======== TASK INPUTS ========

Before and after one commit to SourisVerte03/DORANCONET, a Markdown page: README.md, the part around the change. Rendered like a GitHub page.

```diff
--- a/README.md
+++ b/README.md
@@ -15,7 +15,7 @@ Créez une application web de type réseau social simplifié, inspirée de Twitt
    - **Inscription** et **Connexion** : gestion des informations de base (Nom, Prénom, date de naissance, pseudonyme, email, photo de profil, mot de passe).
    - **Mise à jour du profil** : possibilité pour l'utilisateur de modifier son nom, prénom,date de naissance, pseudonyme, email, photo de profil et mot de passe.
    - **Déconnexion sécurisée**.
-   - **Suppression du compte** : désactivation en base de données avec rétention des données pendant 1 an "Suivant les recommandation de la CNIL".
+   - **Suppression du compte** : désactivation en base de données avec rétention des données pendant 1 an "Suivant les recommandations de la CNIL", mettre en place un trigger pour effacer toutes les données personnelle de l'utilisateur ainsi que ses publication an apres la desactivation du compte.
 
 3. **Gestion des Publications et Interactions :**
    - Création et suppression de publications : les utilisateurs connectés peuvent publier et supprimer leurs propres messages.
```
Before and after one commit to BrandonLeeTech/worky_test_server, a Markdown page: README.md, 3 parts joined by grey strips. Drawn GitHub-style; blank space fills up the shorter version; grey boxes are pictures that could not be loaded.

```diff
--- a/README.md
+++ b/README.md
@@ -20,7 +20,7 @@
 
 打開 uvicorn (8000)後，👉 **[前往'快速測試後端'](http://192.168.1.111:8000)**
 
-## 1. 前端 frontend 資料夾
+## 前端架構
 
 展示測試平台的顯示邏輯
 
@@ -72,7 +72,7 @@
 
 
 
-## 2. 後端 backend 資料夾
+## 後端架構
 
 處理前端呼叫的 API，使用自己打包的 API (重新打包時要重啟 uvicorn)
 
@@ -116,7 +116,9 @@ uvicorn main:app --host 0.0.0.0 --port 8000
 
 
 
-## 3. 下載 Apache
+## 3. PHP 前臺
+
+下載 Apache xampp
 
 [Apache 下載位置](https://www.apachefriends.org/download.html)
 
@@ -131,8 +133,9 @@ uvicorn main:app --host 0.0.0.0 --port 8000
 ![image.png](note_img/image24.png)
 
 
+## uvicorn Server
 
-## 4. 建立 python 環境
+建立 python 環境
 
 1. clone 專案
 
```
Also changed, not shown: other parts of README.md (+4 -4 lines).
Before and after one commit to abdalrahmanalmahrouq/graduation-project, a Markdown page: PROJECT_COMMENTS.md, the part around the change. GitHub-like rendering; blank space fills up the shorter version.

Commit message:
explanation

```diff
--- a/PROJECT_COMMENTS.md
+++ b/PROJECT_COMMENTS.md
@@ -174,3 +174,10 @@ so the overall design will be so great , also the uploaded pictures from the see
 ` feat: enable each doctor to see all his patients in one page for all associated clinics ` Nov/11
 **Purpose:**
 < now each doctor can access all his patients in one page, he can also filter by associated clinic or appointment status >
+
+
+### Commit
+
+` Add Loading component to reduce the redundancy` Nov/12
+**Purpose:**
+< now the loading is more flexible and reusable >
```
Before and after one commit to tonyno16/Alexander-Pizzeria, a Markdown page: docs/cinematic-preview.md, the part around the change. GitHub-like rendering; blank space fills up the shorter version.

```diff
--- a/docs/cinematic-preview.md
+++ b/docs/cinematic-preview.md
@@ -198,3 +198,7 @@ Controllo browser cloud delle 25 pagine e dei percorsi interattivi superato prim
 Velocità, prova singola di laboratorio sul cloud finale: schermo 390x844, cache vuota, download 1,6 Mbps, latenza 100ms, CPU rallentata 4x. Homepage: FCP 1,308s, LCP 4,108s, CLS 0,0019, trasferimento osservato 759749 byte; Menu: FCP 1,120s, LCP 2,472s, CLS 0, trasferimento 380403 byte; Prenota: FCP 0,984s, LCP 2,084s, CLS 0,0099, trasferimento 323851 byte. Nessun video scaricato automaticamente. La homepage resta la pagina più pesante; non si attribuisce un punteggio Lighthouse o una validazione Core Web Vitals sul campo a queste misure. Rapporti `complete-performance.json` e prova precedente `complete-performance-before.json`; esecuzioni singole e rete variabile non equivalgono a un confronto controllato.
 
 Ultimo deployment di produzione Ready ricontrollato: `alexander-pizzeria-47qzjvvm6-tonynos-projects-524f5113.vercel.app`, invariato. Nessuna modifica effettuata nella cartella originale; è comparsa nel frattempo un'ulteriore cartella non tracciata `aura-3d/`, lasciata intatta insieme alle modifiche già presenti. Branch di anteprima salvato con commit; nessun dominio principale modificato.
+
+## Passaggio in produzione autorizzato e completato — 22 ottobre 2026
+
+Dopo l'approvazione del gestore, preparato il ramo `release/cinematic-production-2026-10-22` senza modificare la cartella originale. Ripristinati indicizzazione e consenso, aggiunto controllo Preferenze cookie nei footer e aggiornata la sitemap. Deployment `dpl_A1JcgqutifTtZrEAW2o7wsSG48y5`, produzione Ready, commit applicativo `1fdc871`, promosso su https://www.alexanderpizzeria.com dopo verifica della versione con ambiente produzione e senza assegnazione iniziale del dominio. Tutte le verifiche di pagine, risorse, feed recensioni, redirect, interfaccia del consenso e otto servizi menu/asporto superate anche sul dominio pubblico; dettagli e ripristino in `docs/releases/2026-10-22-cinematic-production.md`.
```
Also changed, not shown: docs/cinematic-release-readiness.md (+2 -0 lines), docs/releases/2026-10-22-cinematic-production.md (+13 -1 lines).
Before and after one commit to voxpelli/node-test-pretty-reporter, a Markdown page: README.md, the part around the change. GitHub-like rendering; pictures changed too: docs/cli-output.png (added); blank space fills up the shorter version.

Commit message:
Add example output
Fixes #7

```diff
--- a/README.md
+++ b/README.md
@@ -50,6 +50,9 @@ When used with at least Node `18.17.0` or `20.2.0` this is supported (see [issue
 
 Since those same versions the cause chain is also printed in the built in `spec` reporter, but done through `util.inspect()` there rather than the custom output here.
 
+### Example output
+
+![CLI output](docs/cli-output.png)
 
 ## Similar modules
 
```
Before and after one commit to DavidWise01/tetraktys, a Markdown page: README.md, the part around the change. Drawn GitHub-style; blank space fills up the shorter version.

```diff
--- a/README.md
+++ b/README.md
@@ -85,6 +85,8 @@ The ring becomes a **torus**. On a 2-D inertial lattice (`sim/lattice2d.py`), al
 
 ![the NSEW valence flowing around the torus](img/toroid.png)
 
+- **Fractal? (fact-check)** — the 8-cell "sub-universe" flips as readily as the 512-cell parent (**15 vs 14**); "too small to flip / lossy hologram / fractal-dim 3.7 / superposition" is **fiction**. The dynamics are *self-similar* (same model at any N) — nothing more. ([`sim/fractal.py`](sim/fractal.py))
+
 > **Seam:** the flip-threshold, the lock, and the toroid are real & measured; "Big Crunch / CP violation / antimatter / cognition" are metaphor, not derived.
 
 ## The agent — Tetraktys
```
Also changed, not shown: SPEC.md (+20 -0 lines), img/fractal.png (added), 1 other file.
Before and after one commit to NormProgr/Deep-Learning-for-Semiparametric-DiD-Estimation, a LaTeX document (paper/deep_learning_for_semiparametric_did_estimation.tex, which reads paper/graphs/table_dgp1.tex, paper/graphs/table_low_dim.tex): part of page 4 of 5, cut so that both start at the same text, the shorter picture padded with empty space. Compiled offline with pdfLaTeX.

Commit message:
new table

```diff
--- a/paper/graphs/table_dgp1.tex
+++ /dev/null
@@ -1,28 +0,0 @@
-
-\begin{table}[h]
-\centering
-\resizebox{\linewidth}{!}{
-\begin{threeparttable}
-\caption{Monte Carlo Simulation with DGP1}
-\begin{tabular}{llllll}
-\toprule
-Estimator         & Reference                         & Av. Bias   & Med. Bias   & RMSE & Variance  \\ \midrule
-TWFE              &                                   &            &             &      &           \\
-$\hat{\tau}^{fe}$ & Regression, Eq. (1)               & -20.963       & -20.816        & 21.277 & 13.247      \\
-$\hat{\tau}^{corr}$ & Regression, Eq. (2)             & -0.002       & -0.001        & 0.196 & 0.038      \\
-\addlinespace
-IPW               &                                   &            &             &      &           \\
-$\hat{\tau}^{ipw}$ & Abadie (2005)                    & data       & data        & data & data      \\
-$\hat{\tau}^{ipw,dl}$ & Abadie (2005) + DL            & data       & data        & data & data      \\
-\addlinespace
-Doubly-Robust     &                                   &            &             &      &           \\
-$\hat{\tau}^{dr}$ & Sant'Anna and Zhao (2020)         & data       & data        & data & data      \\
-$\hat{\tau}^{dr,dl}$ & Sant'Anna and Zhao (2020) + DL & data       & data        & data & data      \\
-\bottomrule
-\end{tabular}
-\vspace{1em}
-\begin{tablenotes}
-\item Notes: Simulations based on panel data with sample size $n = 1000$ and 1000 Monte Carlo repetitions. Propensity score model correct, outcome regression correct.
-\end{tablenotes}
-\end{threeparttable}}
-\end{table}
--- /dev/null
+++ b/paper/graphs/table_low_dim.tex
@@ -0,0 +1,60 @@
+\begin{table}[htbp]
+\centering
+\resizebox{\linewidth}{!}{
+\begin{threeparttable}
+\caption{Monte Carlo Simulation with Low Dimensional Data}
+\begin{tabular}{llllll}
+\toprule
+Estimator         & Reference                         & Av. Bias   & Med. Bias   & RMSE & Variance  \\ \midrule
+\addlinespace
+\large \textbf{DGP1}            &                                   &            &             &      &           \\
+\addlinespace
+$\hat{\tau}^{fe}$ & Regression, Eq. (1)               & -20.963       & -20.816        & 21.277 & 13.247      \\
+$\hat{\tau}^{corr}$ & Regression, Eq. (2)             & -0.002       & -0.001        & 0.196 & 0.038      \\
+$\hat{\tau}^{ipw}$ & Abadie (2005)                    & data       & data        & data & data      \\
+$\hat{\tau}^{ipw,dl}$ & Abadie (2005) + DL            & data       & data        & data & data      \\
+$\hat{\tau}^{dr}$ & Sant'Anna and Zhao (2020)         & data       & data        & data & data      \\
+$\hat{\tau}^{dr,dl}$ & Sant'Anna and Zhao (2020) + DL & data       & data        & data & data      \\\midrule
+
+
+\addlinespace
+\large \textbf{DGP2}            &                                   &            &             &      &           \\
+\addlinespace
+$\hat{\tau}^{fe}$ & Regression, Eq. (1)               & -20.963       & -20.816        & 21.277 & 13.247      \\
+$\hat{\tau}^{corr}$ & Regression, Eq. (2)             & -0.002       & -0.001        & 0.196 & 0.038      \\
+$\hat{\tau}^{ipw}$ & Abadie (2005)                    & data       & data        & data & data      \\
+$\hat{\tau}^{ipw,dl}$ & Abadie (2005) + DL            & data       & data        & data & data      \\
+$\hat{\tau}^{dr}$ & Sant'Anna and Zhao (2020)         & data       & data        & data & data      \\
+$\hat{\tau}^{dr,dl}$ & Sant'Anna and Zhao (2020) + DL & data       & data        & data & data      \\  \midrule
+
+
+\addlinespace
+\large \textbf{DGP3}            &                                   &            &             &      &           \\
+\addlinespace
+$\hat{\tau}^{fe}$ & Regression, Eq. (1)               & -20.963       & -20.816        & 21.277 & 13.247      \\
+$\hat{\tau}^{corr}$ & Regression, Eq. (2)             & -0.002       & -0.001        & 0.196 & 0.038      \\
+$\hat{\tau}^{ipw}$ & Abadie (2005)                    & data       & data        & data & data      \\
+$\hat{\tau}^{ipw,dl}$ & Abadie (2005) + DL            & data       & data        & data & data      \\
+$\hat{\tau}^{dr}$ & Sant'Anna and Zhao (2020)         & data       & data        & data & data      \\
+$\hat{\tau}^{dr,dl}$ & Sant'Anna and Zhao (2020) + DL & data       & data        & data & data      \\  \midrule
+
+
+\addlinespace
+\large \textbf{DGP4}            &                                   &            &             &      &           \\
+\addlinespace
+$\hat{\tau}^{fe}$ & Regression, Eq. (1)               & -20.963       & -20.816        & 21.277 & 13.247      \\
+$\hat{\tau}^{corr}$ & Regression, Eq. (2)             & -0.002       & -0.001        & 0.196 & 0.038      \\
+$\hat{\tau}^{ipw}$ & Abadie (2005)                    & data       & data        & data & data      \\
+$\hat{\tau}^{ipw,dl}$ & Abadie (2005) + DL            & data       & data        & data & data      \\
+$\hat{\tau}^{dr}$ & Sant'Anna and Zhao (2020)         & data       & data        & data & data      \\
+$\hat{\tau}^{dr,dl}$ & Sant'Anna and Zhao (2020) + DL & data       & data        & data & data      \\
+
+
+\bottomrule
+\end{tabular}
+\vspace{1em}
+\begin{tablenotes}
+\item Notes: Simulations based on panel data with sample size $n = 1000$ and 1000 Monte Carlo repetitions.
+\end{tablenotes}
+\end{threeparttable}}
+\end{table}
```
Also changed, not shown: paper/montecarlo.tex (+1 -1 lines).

========

Please return all lines from the records that hold the word "graphs".

> _RESPONSE AREA_
Before and after one commit to NormProgr/Deep-Learning-for-Semiparametric-DiD-Estimation, a LaTeX document (paper/deep_learning_for_semiparametric_did_estimation.tex, which reads paper/graphs/table_dgp1.tex, paper/graphs/table_low_dim.tex): part of page 4 of 5, cut so that both start at the same text, the shorter picture padded with empty space. Compiled offline with pdfLaTeX.
--- a/paper/graphs/table_dgp1.tex
+++ b/paper/graphs/table_low_dim.tex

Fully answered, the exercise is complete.